On 4 May 2023, the International Social Tourism Organisation (ISTO) hosted a successful work meeting in Brussels to discuss "Measuring Social Sustainability in Tourism." The event was attended by some 40 participants from 12 different European countries, including representatives from the European Commission's DG Grow.
The meeting began with welcome words from Yves Godin, Secretary General of ISTO, as well as from ISTO President Isabel Novoa and ISTO Europe President Muriel Antoniotti. Charles Bélanger, ISTO Director, then gave an introduction to the background, definition, and fields of application of social sustainability in tourism.

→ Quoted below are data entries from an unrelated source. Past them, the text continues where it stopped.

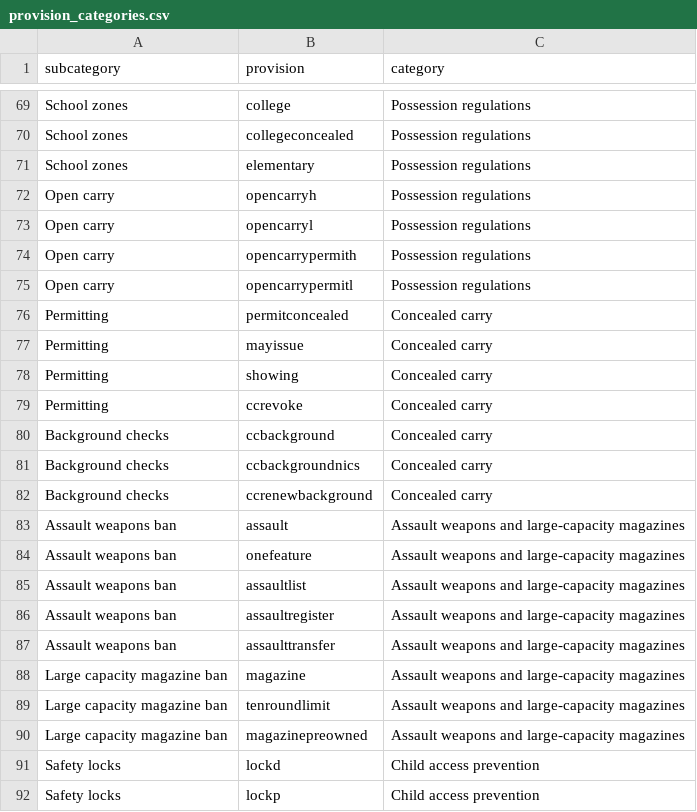
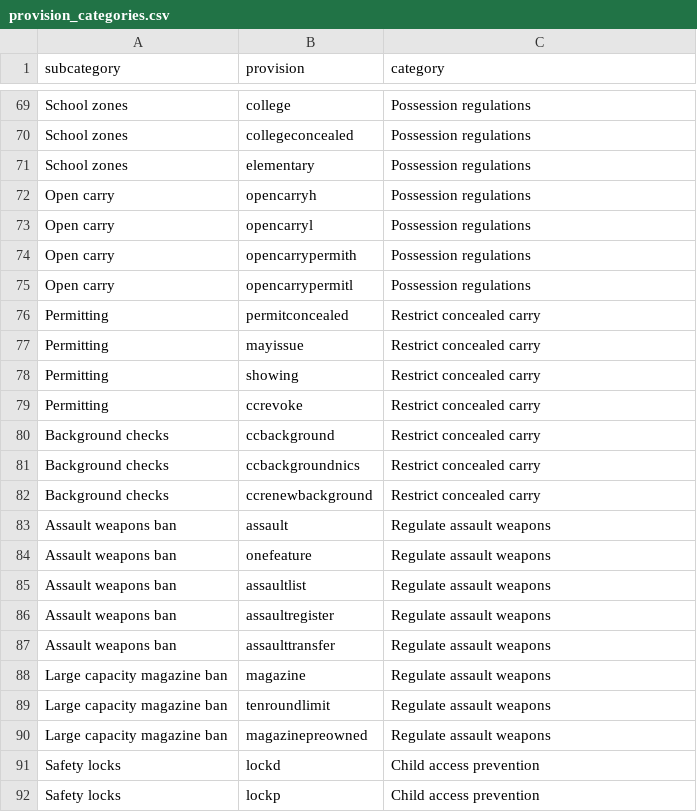
Before and after one commit to jonathanshuai/springboard-capstone1, a CSV file: data/raw/provision_categories.csv, drawn as a sheet; only a part is shown, gaps mark what is left out; the diff covers the shown part only.

```diff
--- a/data/raw/provision_categories.csv
+++ b/data/raw/provision_categories.csv
@@ -75,17 +75,17 @@ Open carry,opencarrypermith,Possession regulations
 Open carry,opencarrypermitl,Possession regulations
-Permitting,permitconcealed,Concealed carry
-Permitting,mayissue,Concealed carry
-Permitting,showing,Concealed carry
-Permitting,ccrevoke,Concealed carry
-Background checks,ccbackground,Concealed carry
-Background checks,ccbackgroundnics,Concealed carry
-Background checks,ccrenewbackground,Concealed carry
-Assault weapons ban,assault,Assault weapons and large-capacity magazines
-Assault weapons ban,onefeature,Assault weapons and large-capacity magazines
-Assault weapons ban,assaultlist,Assault weapons and large-capacity magazines
-Assault weapons ban,assaultregister,Assault weapons and large-capacity magazines
-Assault weapons ban,assaulttransfer,Assault weapons and large-capacity magazines
-Large capacity magazine ban,magazine,Assault weapons and large-capacity magazines
-Large capacity magazine ban,tenroundlimit,Assault weapons and large-capacity magazines
-Large capacity magazine ban,magazinepreowned,Assault weapons and large-capacity magazines
+Permitting,permitconcealed,Restrict concealed carry
+Permitting,mayissue,Restrict concealed carry
+Permitting,showing,Restrict concealed carry
+Permitting,ccrevoke,Restrict concealed carry
+Background checks,ccbackground,Restrict concealed carry
+Background checks,ccbackgroundnics,Restrict concealed carry
+Background checks,ccrenewbackground,Restrict concealed carry
+Assault weapons ban,assault,Regulate assault weapons
+Assault weapons ban,onefeature,Regulate assault weapons
+Assault weapons ban,assaultlist,Regulate assault weapons
+Assault weapons ban,assaultregister,Regulate assault weapons
+Assault weapons ban,assaulttransfer,Regulate assault weapons
+Large capacity magazine ban,magazine,Regulate assault weapons
+Large capacity magazine ban,tenroundlimit,Regulate assault weapons
+Large capacity magazine ban,magazinepreowned,Regulate assault weapons
 Safety locks,lockd,Child access prevention
```
Also changed, not shown: 21 edited cells elsewhere in this file, 10 other files.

Elfa Kere, Policy Officer - Tourism from the European Commission's DG Grow, presented the social component of the Transition Pathway for Tourism. This was followed by presentations from different regions and countries, including Catalunya, Wallonia, and Portugal, who shared their experiences working on social indicators in tourism. The presentations generated lively discussions among participants, who shared their own perspectives and proposals for indicators.
One of the highlights of the meeting was the identification of common indicators, which will be crucial in promoting social sustainability in tourism. Participants agreed on the importance of collaboration and the need for a common framework that can guide stakeholders in measuring and promoting social sustainability in tourism.
The meeting also contributed to the ongoing efforts of ISTO to develop an "Observatory of Fair and Sustainable Tourism for All." This project aims to collect data, share knowledge, and promote good practices relevant to the sector. The work meeting was a key step in this direction, as it helped identify common indicators and foster collaboration among stakeholders.
It is worth noting that a similar meeting will take place on May 17, 2023, in Oaxtepec (Mexico), as part of the "Encuentro de las Américas de Turismo Social." The meeting will provide an opportunity to gather perspectives from public authorities in the Americas and include them in the development of common indicators and the Observatory.